Sausage and peppers: a trifecta of Italian pork sausage, bell peppers, and onions served in a sandwich bun, and one of the festival’s absolute bestsellers
Zeppole: originating from Italy’s Campania region, these deep-fried dough balls incite nostalgic carnival memories
Cannoli: the famous Sicilian pastry is made up of a fried dough shell that is stuffed with sweet ricotta cream
Arancini: staples in Sicily and New York alike, ****these ****baseball-sized rice balls are coated with bread crumbs and are deep-fried
Parms: the tried-and-trusted parm takes on many forms: meatball, chicken, or eggplant
Torrone: a nougat and a traditional Italian Christmas treat, the seasonal dessert’s name references the “Il Torrione” tower in the Northern Italian city of Cremona
Braciole: beef roulades that are stuffed with parmesan and bread crumbs and then braised in tomato sauce
Porchetta: a late-night street food favorite Italy-wide, the roast pork is typically served in a sandwich bun
Fried Oreos: hardly Italian, but a Feast of San Gennaro staple nevertheless!
Eataly or not, Little Italy will always have a specific place in Manhattan’s heart. Cue Frank Sinatra’s “New York, New York.”
Click for some great Italian food in New York City!
Did you know that California has the largest Thai population in the United States? The city of San Francisco specifically is home to hundreds of Thai restaurants, as well as talented home cooks creating both traditional and modern versions of classic dishes. Check out the Thai dishes worth tasting in San Francisco.
Pad Kra Pao
Pad kra pao is one of Thailand’s most famous street foods. It’s traditionally made with chicken and served on a bed of hot rice and fried eggs, but variations abound. Nowadays, you can find versions made with tofu.
The origins of this classic comfort food can be traced back more than 40 years, and the use of fresh basil in Thai cuisine long before that — between 2,400-2,500 BC. This dish gets its well-deserved fame thanks to how quick and easy it is to make. Pad Kra Pao has a unique taste and typically will use pork over chicken. That said, any variation will still feature the delicious flavors the Thai basil stir-fry is known for. If you plan on making this, start by cooking garlic and chilies in a wok, then add your minced pork to stir-fry. Add oyster sauce, fish sauce, soy sauce, and sugar to the wok, finishing off with a fresh handful of fragrant Thai holy basil. Stir for just a few more seconds before switching off the heat and mixing it with rice. Serve with sliced cucumbers, fried egg, and fish sauce for dipping!
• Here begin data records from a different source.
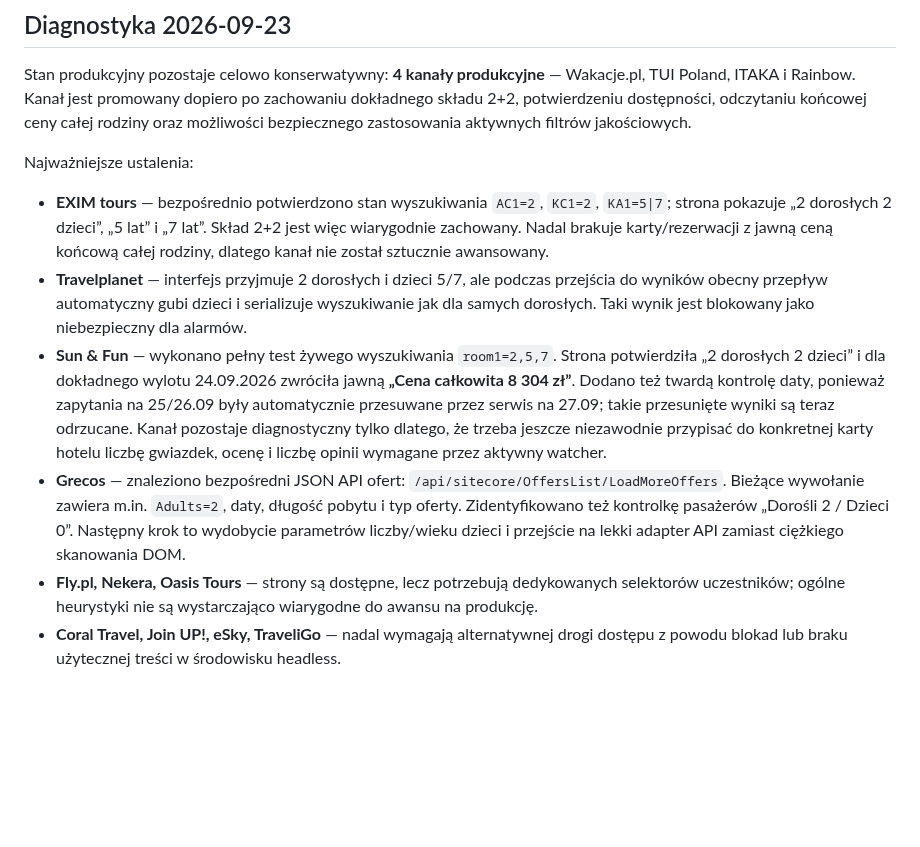
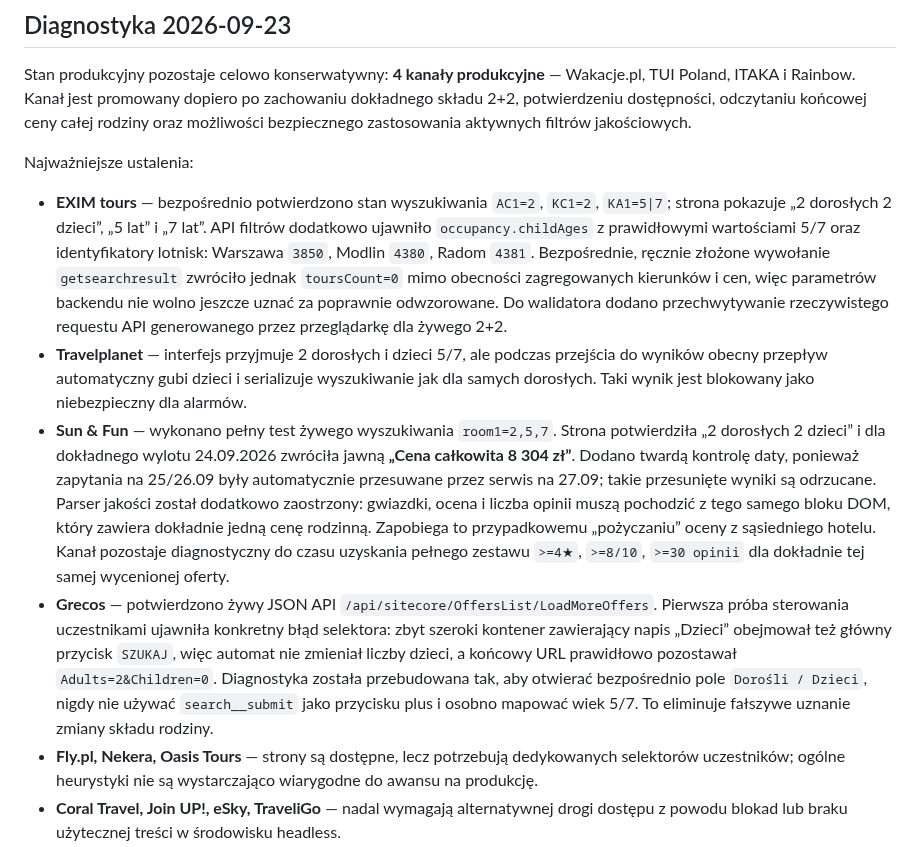
Before and after one commit to napieraj2018-arch/Watcher-15, a Markdown page: README.md, the part around the change. Rendered like a GitHub page; blank space fills up the shorter version.

Commit message:
Document latest multi-source diagnostic findings

```diff
--- a/README.md
+++ b/README.md
@@ -51,9 +51,9 @@ Co godzinę działa lekki health-check wszystkich źródeł. Raz dziennie urucha
 Stan produkcyjny pozostaje celowo konserwatywny: **4 kanały produkcyjne** — Wakacje.pl, TUI Poland, ITAKA i Rainbow. Kanał jest promowany dopiero po zachowaniu dokładnego składu 2+2, potwierdzeniu dostępności, odczytaniu końcowej ceny całej rodziny oraz możliwości bezpiecznego zastosowania aktywnych filtrów jakościowych.
 
 Najważniejsze ustalenia:
-- **EXIM tours** — bezpośrednio potwierdzono stan wyszukiwania `AC1=2`, `KC1=2`, `KA1=5|7`; strona pokazuje „2 dorosłych 2 dzieci”, „5 lat” i „7 lat”. Skład 2+2 jest więc wiarygodnie zachowany. Nadal brakuje karty/rezerwacji z jawną ceną końcową całej rodziny, dlatego kanał nie został sztucznie awansowany.
+- **EXIM tours** — bezpośrednio potwierdzono stan wyszukiwania `AC1=2`, `KC1=2`, `KA1=5|7`; strona pokazuje „2 dorosłych 2 dzieci”, „5 lat” i „7 lat”. API filtrów dodatkowo ujawniło `occupancy.childAges` z prawidłowymi wartościami 5/7 oraz identyfikatory lotnisk: Warszawa `3850`, Modlin `4380`, Radom `4381`. Bezpośrednie, ręcznie złożone wywołanie `getsearchresult` zwróciło jednak `toursCount=0` mimo obecności zagregowanych kierunków i cen, więc parametrów backendu nie wolno jeszcze uznać za poprawnie odwzorowane. Do walidatora dodano przechwytywanie rzeczywistego requestu API generowanego przez przeglądarkę dla żywego 2+2.
 - **Travelplanet** — interfejs przyjmuje 2 dorosłych i dzieci 5/7, ale podczas przejścia do wyników obecny przepływ automatyczny gubi dzieci i serializuje wyszukiwanie jak dla samych dorosłych. Taki wynik jest blokowany jako niebezpieczny dla alarmów.
-- **Sun & Fun** — wykonano pełny test żywego wyszukiwania `room1=2,5,7`. Strona potwierdziła „2 dorosłych 2 dzieci” i dla dokładnego wylotu 24.09.2026 zwróciła jawną **„Cena całkowita 8 304 zł”**. Dodano też twardą kontrolę daty, ponieważ zapytania na 25/26.09 były automatycznie przesuwane przez serwis na 27.09; takie przesunięte wyniki są teraz odrzucane. Kanał pozostaje diagnostyczny tylko dlatego, że trzeba jeszcze niezawodnie przypisać do konkretnej karty hotelu liczbę gwiazdek, ocenę i liczbę opinii wymagane przez aktywny watcher.
-- **Grecos** — znaleziono bezpośredni JSON API ofert: `/api/sitecore/OffersList/LoadMoreOffers`. Bieżące wywołanie zawiera m.in. `Adults=2`, daty, długość pobytu i typ oferty. Zidentyfikowano też kontrolkę pasażerów „Dorośli 2 / Dzieci 0”. Następny krok to wydobycie parametrów liczby/wieku dzieci i przejście na lekki adapter API zamiast ciężkiego skanowania DOM.
+- **Sun & Fun** — wykonano pełny test żywego wyszukiwania `room1=2,5,7`. Strona potwierdziła „2 dorosłych 2 dzieci” i dla dokładnego wylotu 24.09.2026 zwróciła jawną **„Cena całkowita 8 304 zł”**. Dodano twardą kontrolę daty, ponieważ zapytania na 25/26.09 były automatycznie przesuwane przez serwis na 27.09; takie przesunięte wyniki są odrzucane. Parser jakości został dodatkowo zaostrzony: gwiazdki, ocena i liczba opinii muszą pochodzić z tego samego bloku DOM, który zawiera dokładnie jedną cenę rodzinną. Zapobiega to przypadkowemu „pożyczaniu” oceny z sąsiedniego hotelu. Kanał pozostaje diagnostyczny do czasu uzyskania pełnego zestawu `>=4★`, `>=8/10`, `>=30 opinii` dla dokładnie tej samej wycenionej oferty.
+- **Grecos** — potwierdzono żywy JSON API `/api/sitecore/OffersList/LoadMoreOffers`. Pierwsza próba sterowania uczestnikami ujawniła konkretny błąd selektora: zbyt szeroki kontener zawierający napis „Dzieci” obejmował też główny przycisk `SZUKAJ`, więc automat nie zmieniał liczby dzieci, a końcowy URL prawidłowo pozostawał `Adults=2&Children=0`. Diagnostyka została przebudowana tak, aby otwierać bezpośrednio pole `Dorośli / Dzieci`, nigdy nie używać `search__submit` jako przycisku plus i osobno mapować wiek 5/7. To eliminuje fałszywe uznanie zmiany składu rodziny.
 - **Fly.pl, Nekera, Oasis Tours** — strony są dostępne, lecz potrzebują dedykowanych selektorów uczestników; ogólne heurystyki nie są wystarczająco wiarygodne do awansu na produkcję.
 - **Coral Travel, Join UP!, eSky, TraveliGo** — nadal wymagają alternatywnej drogi dostępu z powodu blokad lub braku użytecznej treści w środowisku headless.
```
For those around San Francisco pressed for time but crave homecooked Pad Kra Pao, head over to Shef.com! This online marketplace features talented local chefs ready to whip up your favorite dishes from different cuisines, including Thai! Shef Issara has been cooking since childhood and possesses restaurant experience that honed his skills in the kitchen. Today, he whips up different Thai dishes as a way to share his culture and make people happy through delicious dishes like his Khao Gra Prow Clook, a unique fried rice version of this beloved dish.
One of the first dishes that would come to mind upon the mention of Thai comfort food is likely Pad Thai. It’s one of the most popular Thai dishes both in Thailand and the US. It’s a stir-fried rice noodle dish you can find in many street food stalls in Thailand and San Francisco-based restaurants. It features a sweet, savory, and spicy sauce with nutty, tangy flavors!
We can thank Plaek Phibunsongkhram (Phibun) for creating Pad Thai between 1938-1942. He was a military officer who dethroned Thailand’s monarchy, becoming Prime Minister soon after. During World War II, the country suffered a rice shortage, which prompted Phibun to use this as a nationalistic propaganda opportunity to unite the people. As a result, Pad Thai was dubbed the national dish of Thailand.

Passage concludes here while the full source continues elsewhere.